Your instructions
All records below must be reproduced exactly, although any pictures they contain are to be omitted.

[Image comparison data]
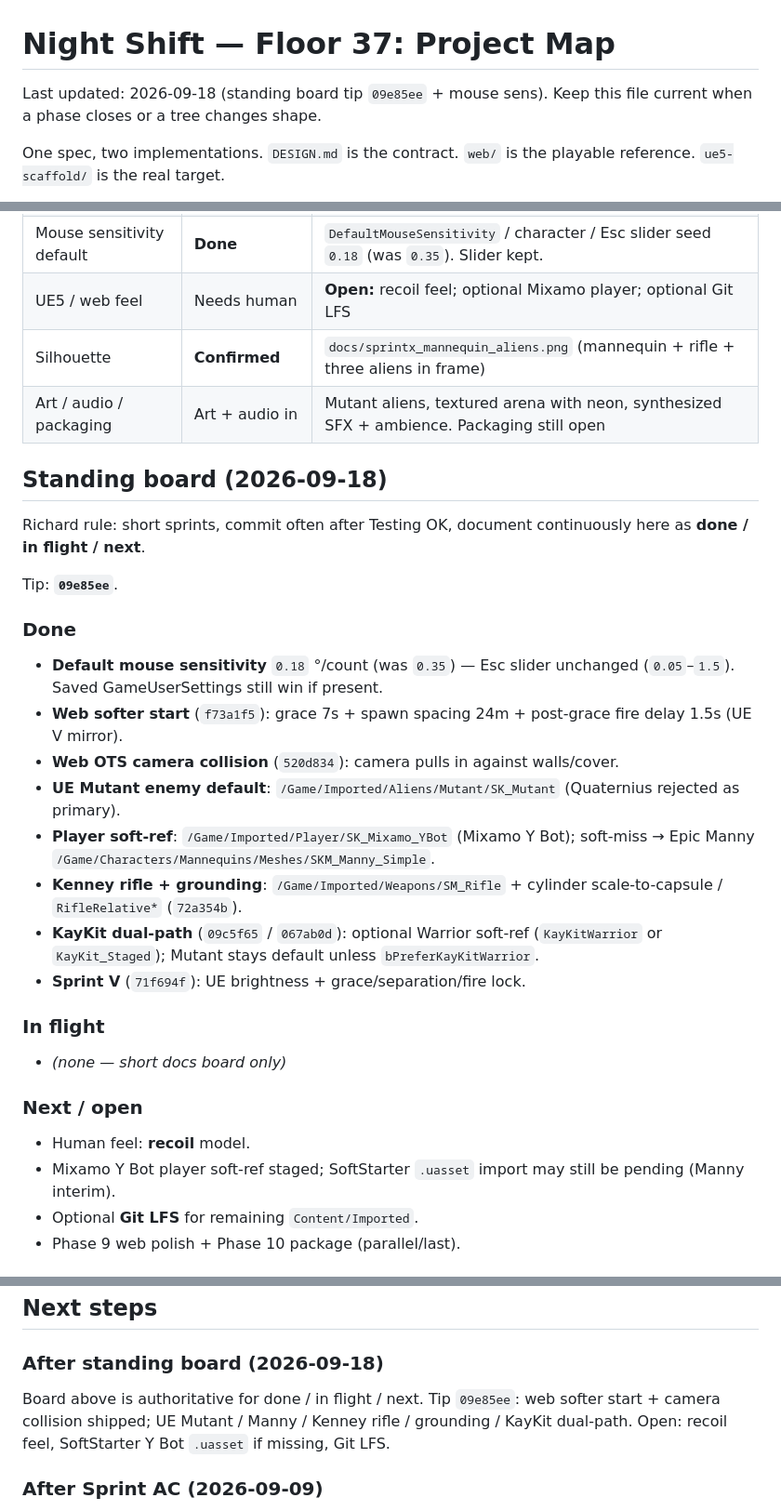
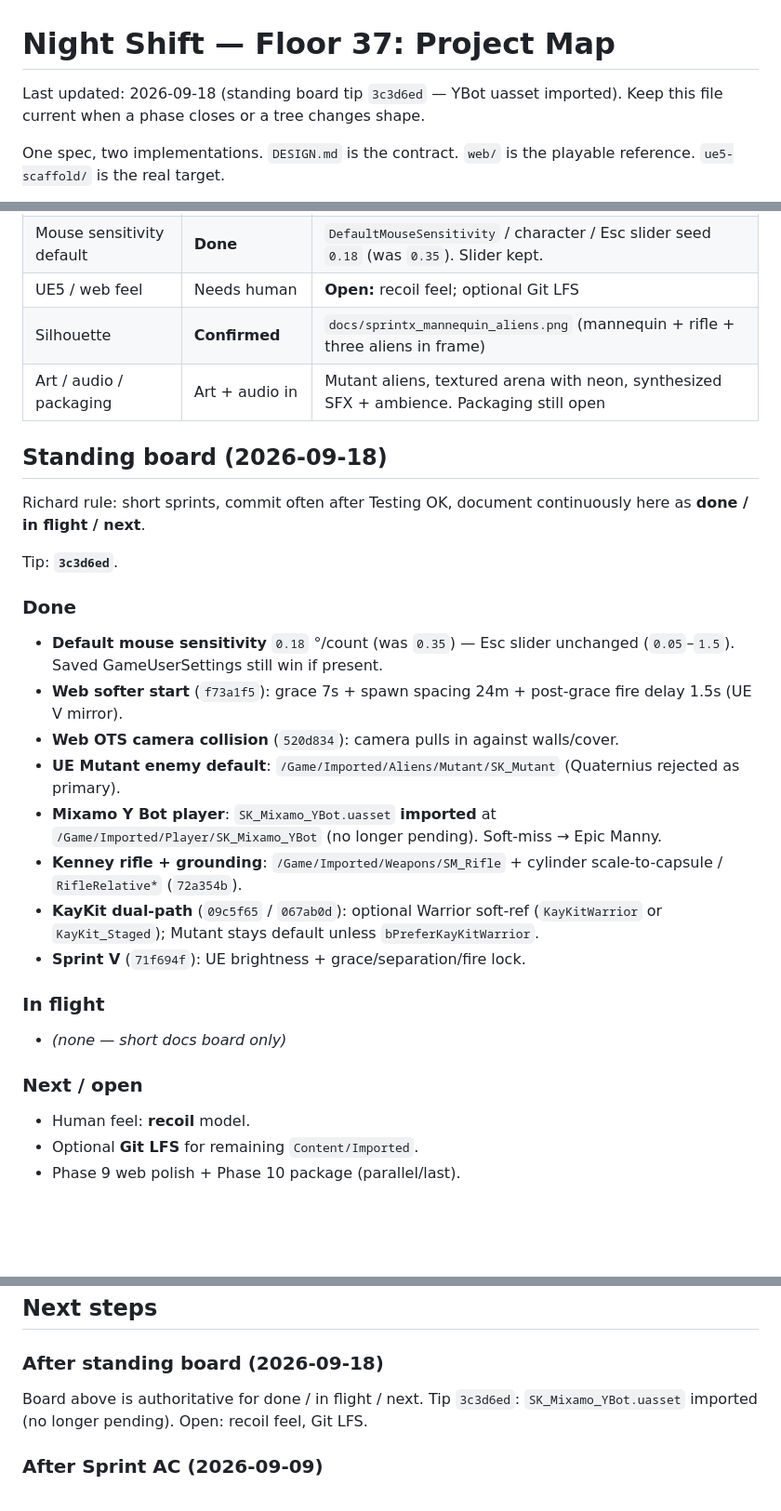
Before and after one commit to RichardGarza/night-shift-floor-37, a Markdown page: PROJECT_MAP.md, 3 parts joined by grey strips. Shown at 93% size. Drawn GitHub-style; blank space fills up the shorter version.

```diff
--- a/PROJECT_MAP.md
+++ b/PROJECT_MAP.md
@@ -1,6 +1,6 @@
 # Night Shift — Floor 37: Project Map
 
-Last updated: 2026-09-18 (standing board tip `09e85ee` + mouse sens). Keep this file current when a phase closes or a tree changes shape.
+Last updated: 2026-09-18 (standing board tip `3c3d6ed` — YBot uasset imported). Keep this file current when a phase closes or a tree changes shape.
 
 One spec, two implementations. `DESIGN.md` is the contract. `web/` is the playable reference. `ue5-scaffold/` is the real target.
 
@@ -109,7 +110,7 @@ Cross-references: GameMode pushes `UGameConfig` into everything at BeginPlay. Bo
 | Self-test | 49 / 49 | + audio wiring checks (rifle sound resolved, ambient loop playing) |
 | `Content/Imported` | **Partly committed** | `Aliens/Skel/` (SK_Alien + anims) is committed; office props / fluorescents / `SM_Alien` remain local-only on the Desktop copy — optional Git LFS |
 | Mouse sensitivity default | **Done** | `DefaultMouseSensitivity` / character / Esc slider seed `0.18` (was `0.35`). Slider kept. |
-| UE5 / web feel | Needs human | **Open:** recoil feel; optional Mixamo player; optional Git LFS |
+| UE5 / web feel | Needs human | **Open:** recoil feel; optional Git LFS |
 | Silhouette | **Confirmed** | `docs/sprintx_mannequin_aliens.png` (mannequin + rifle + three aliens in frame) |
 | Art / audio / packaging | Art + audio in | Mutant aliens, textured arena with neon, synthesized SFX + ambience. Packaging still open |
 
@@ -118,14 +119,14 @@ Cross-references: GameMode pushes `UGameConfig` into everything at BeginPlay. Bo
 
 Richard rule: short sprints, commit often after Testing OK, document continuously here as **done / in flight / next**.
 
-Tip: **`09e85ee`**.
+Tip: **`3c3d6ed`**.
 
 ### Done
 - **Default mouse sensitivity** `0.18` °/count (was `0.35`) — Esc slider unchanged (`0.05`–`1.5`). Saved GameUserSettings still win if present.
 - **Web softer start** (`f73a1f5`): grace 7s + spawn spacing 24m + post-grace fire delay 1.5s (UE V mirror).
 - **Web OTS camera collision** (`520d834`): camera pulls in against walls/cover.
 - **UE Mutant enemy default**: `/Game/Imported/Aliens/Mutant/SK_Mutant` (Quaternius rejected as primary).
-- **Player soft-ref**: `/Game/Imported/Player/SK_Mixamo_YBot` (Mixamo Y Bot); soft-miss → Epic Manny `/Game/Characters/Mannequins/Meshes/SKM_Manny_Simple`.
+- **Mixamo Y Bot player**: `SK_Mixamo_YBot.uasset` **imported** at `/Game/Imported/Player/SK_Mixamo_YBot` (no longer pending). Soft-miss → Epic Manny.
 - **Kenney rifle + grounding**: `/Game/Imported/Weapons/SM_Rifle` + cylinder scale-to-capsule / `RifleRelative*` (`72a354b`).
 - **KayKit dual-path** (`09c5f65` / `067ab0d`): optional Warrior soft-ref (`KayKitWarrior` or `KayKit_Staged`); Mutant stays default unless `bPreferKayKitWarrior`.
 - **Sprint V** (`71f694f`): UE brightness + grace/separation/fire lock.
@@ -135,7 +136,6 @@ Tip: **`09e85ee`**.
 
 ### Next / open
 - Human feel: **recoil** model.
-- Mixamo Y Bot player soft-ref staged; SoftStarter `.uasset` import may still be pending (Manny interim).
 - Optional **Git LFS** for remaining `Content/Imported`.
 - Phase 9 web polish + Phase 10 package (parallel/last).
 
@@ -178,7 +178,7 @@ Do not merge from the copy under `~/Documents/Unreal Projects/NightShiftFloor37/
 
 ### After standing board (2026-09-18)
 
-Board above is authoritative for done / in flight / next. Tip `09e85ee`: web softer start + camera collision shipped; UE Mutant / Manny / Kenney rifle / grounding / KayKit dual-path. Open: recoil feel, SoftStarter Y Bot `.uasset` if missing, Git LFS.
+Board above is authoritative for done / in flight / next. Tip `3c3d6ed`: `SK_Mixamo_YBot.uasset` imported (no longer pending). Open: recoil feel, Git LFS.
 
 ### After Sprint AC (2026-09-09)
 
```
Also changed, not shown: other parts of PROJECT_MAP.md (+1 -0 lines), ue5-scaffold/PHASE8_WIRE.md (+1 -0 lines), 1 other file.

Answer to the exercise
Before and after one commit to RichardGarza/night-shift-floor-37, a Markdown page: PROJECT_MAP.md, 3 parts joined by grey strips. Shown at 93% size. Drawn GitHub-style; blank space fills up the shorter version.

```diff
--- a/PROJECT_MAP.md
+++ b/PROJECT_MAP.md
@@ -1,6 +1,6 @@
 # Night Shift — Floor 37: Project Map
 
-Last updated: 2026-09-18 (standing board tip `09e85ee` + mouse sens). Keep this file current when a phase closes or a tree changes shape.
+Last updated: 2026-09-18 (standing board tip `3c3d6ed` — YBot uasset imported). Keep this file current when a phase closes or a tree changes shape.
 
 One spec, two implementations. `DESIGN.md` is the contract. `web/` is the playable reference. `ue5-scaffold/` is the real target.
 
@@ -109,7 +110,7 @@ Cross-references: GameMode pushes `UGameConfig` into everything at BeginPlay. Bo
 | Self-test | 49 / 49 | + audio wiring checks (rifle sound resolved, ambient loop playing) |
 | `Content/Imported` | **Partly committed** | `Aliens/Skel/` (SK_Alien + anims) is committed; office props / fluorescents / `SM_Alien` remain local-only on the Desktop copy — optional Git LFS |
 | Mouse sensitivity default | **Done** | `DefaultMouseSensitivity` / character / Esc slider seed `0.18` (was `0.35`). Slider kept. |
-| UE5 / web feel | Needs human | **Open:** recoil feel; optional Mixamo player; optional Git LFS |
+| UE5 / web feel | Needs human | **Open:** recoil feel; optional Git LFS |
 | Silhouette | **Confirmed** | `docs/sprintx_mannequin_aliens.png` (mannequin + rifle + three aliens in frame) |
 | Art / audio / packaging | Art + audio in | Mutant aliens, textured arena with neon, synthesized SFX + ambience. Packaging still open |
 
@@ -118,14 +119,14 @@ Cross-references: GameMode pushes `UGameConfig` into everything at BeginPlay. Bo
 
 Richard rule: short sprints, commit often after Testing OK, document continuously here as **done / in flight / next**.
 
-Tip: **`09e85ee`**.
+Tip: **`3c3d6ed`**.
 
 ### Done
 - **Default mouse sensitivity** `0.18` °/count (was `0.35`) — Esc slider unchanged (`0.05`–`1.5`). Saved GameUserSettings still win if present.
 - **Web softer start** (`f73a1f5`): grace 7s + spawn spacing 24m + post-grace fire delay 1.5s (UE V mirror).
 - **Web OTS camera collision** (`520d834`): camera pulls in against walls/cover.
 - **UE Mutant enemy default**: `/Game/Imported/Aliens/Mutant/SK_Mutant` (Quaternius rejected as primary).
-- **Player soft-ref**: `/Game/Imported/Player/SK_Mixamo_YBot` (Mixamo Y Bot); soft-miss → Epic Manny `/Game/Characters/Mannequins/Meshes/SKM_Manny_Simple`.
+- **Mixamo Y Bot player**: `SK_Mixamo_YBot.uasset` **imported** at `/Game/Imported/Player/SK_Mixamo_YBot` (no longer pending). Soft-miss → Epic Manny.
 - **Kenney rifle + grounding**: `/Game/Imported/Weapons/SM_Rifle` + cylinder scale-to-capsule / `RifleRelative*` (`72a354b`).
 - **KayKit dual-path** (`09c5f65` / `067ab0d`): optional Warrior soft-ref (`KayKitWarrior` or `KayKit_Staged`); Mutant stays default unless `bPreferKayKitWarrior`.
 - **Sprint V** (`71f694f`): UE brightness + grace/separation/fire lock.
@@ -135,7 +136,6 @@ Tip: **`09e85ee`**.
 
 ### Next / open
 - Human feel: **recoil** model.
-- Mixamo Y Bot player soft-ref staged; SoftStarter `.uasset` import may still be pending (Manny interim).
 - Optional **Git LFS** for remaining `Content/Imported`.
 - Phase 9 web polish + Phase 10 package (parallel/last).
 
@@ -178,7 +178,7 @@ Do not merge from the copy under `~/Documents/Unreal Projects/NightShiftFloor37/
 
 ### After standing board (2026-09-18)
 
-Board above is authoritative for done / in flight / next. Tip `09e85ee`: web softer start + camera collision shipped; UE Mutant / Manny / Kenney rifle / grounding / KayKit dual-path. Open: recoil feel, SoftStarter Y Bot `.uasset` if missing, Git LFS.
+Board above is authoritative for done / in flight / next. Tip `3c3d6ed`: `SK_Mixamo_YBot.uasset` imported (no longer pending). Open: recoil feel, Git LFS.
 
 ### After Sprint AC (2026-09-09)
 
```
Also changed, not shown: other parts of PROJECT_MAP.md (+1 -0 lines), ue5-scaffold/PHASE8_WIRE.md (+1 -0 lines), 1 other file.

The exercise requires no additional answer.